“There was no ‘eureka moment.’ I read that Thomas Edison said not only did he invent the light bulb, but 20,000 things that were not the light bulb. That’s basically what happened,” he says.
“In the back of my mind I did think it would be a good thing to pursue, because it would be useful for a diabetic, and there are a billion people diagnosed,” he says.
By 2012, Hobson says he had “an inkling” that the process could be patented, so he filed for one in Canada, which was approved twelve months later. He then filed in the U.S. and worldwide and expects approval in the next month or two. He also reached out to Anderson.
After initially thinking they’d simply sell the patent rights and achieve earnings through royalties, Anderson says he quickly reconsidered.
“Wouldn’t it be more fun to actually make the product?” he asked Hobson. “What would you need for equipment? Do you have to invent a machine?”

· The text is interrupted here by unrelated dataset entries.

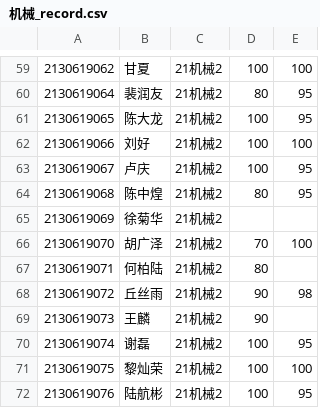
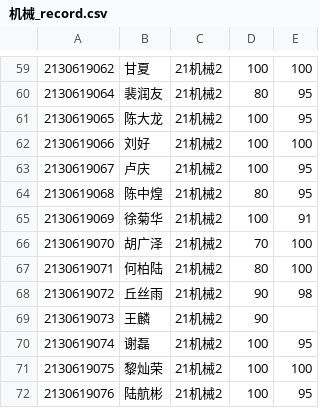
Before and after one commit to wangliang1989/2022spring, a CSV file: homework/机械_record.csv, drawn as a sheet; only a part is shown, gaps mark what is left out.

Commit message:
手工录入成绩

```diff
--- a/homework/机械_record.csv
+++ b/homework/机械_record.csv
@@ -64,5 +64,5 @@
 2130619068,陈中煌,21机械2,80,95,,,,,,,,,
-2130619069,徐菊华,21机械2,,,,,,,,,,,
+2130619069,徐菊华,21机械2,100,91,,,,,,,,,
 2130619070,胡广泽,21机械2,70,100,,,,,,,,,
-2130619071,何柏陆,21机械2,80,,,,,,,,,,
+2130619071,何柏陆,21机械2,80,100,,,,,,,,,
 2130619072,丘丝雨,21机械2,90,98,,,,,,,,,
```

Turns out all the components and machinery already exist, but the trick is the order in which they are arranged and utilized that produces the correct outcome.
The process itself is “de-sugaring,” taking a low calorie fruit-based juice and removing the glucose, fructose and sucrose, and then adding back a natural sweetener (Stevia). The resulting drink is 100 percent juice with less than one gram of sugar, as compared with 28 or 32 for the likes of Minute Maid. The process not only removes the potentially harmful sugar, but as a result multiplies the positive benefits of the remaining components.
Ultimately the two “decided let’s build a juice brand,” says Anderson.
Next came the issue of where to locate the company. Having studied cherries with John King of Antrim County’s King Orchards, Anderson had already forged a strong connection to Michigan.
Then came Gov. Snyder’s Strategic Growth Initiative intended to increase the economic impact of the state’s food and agriculture industries. The duo’s company, Square Son, received the maximum amount granted, $250,000, for a feasibility assessment and help in finding a location and infrastructure. The grant clinched it; Anderson and Hobson were soon scouting Chelsea and Saginaw for a production facility. But the connection to King and other players in northern Michigan’s food industry (including Grawn-based Cherry Growers, which will handle bottling) eventually won out.
Which leads to Traverse City, where the duo is leasing a small industrial building – with room to grow – for their startup operation. Of course, not every food startup operation has a breakthrough patent, massive market potential (the U.S. juice market alone is $16 billion), and major retailers on their doorstep before a single product is produced (“Meijer wants us as soon as possible,” Anderson notes).
So on any given day, Anderson and Hobson are toiling away “getting the plant up and running and working to put bottles on the shelf,” says Anderson, adding that they will soon begin producing their first apple, grape, and tart cherry juice but see potential in many other juices – not to mention jellies, jams, yogurt, and more – all under the Edit brand.
So what do they think of their new home?
“Everyone in Traverse City has been really good,” Hobson says. The duo is renting a home nearby as they still travel back to their respective homes and families when possible.
“We’re here to stay. We’re going to be hiring people and growing quickly from here,” Anderson says. “The town should know they’ve added some people that are really passionate about the food industry.”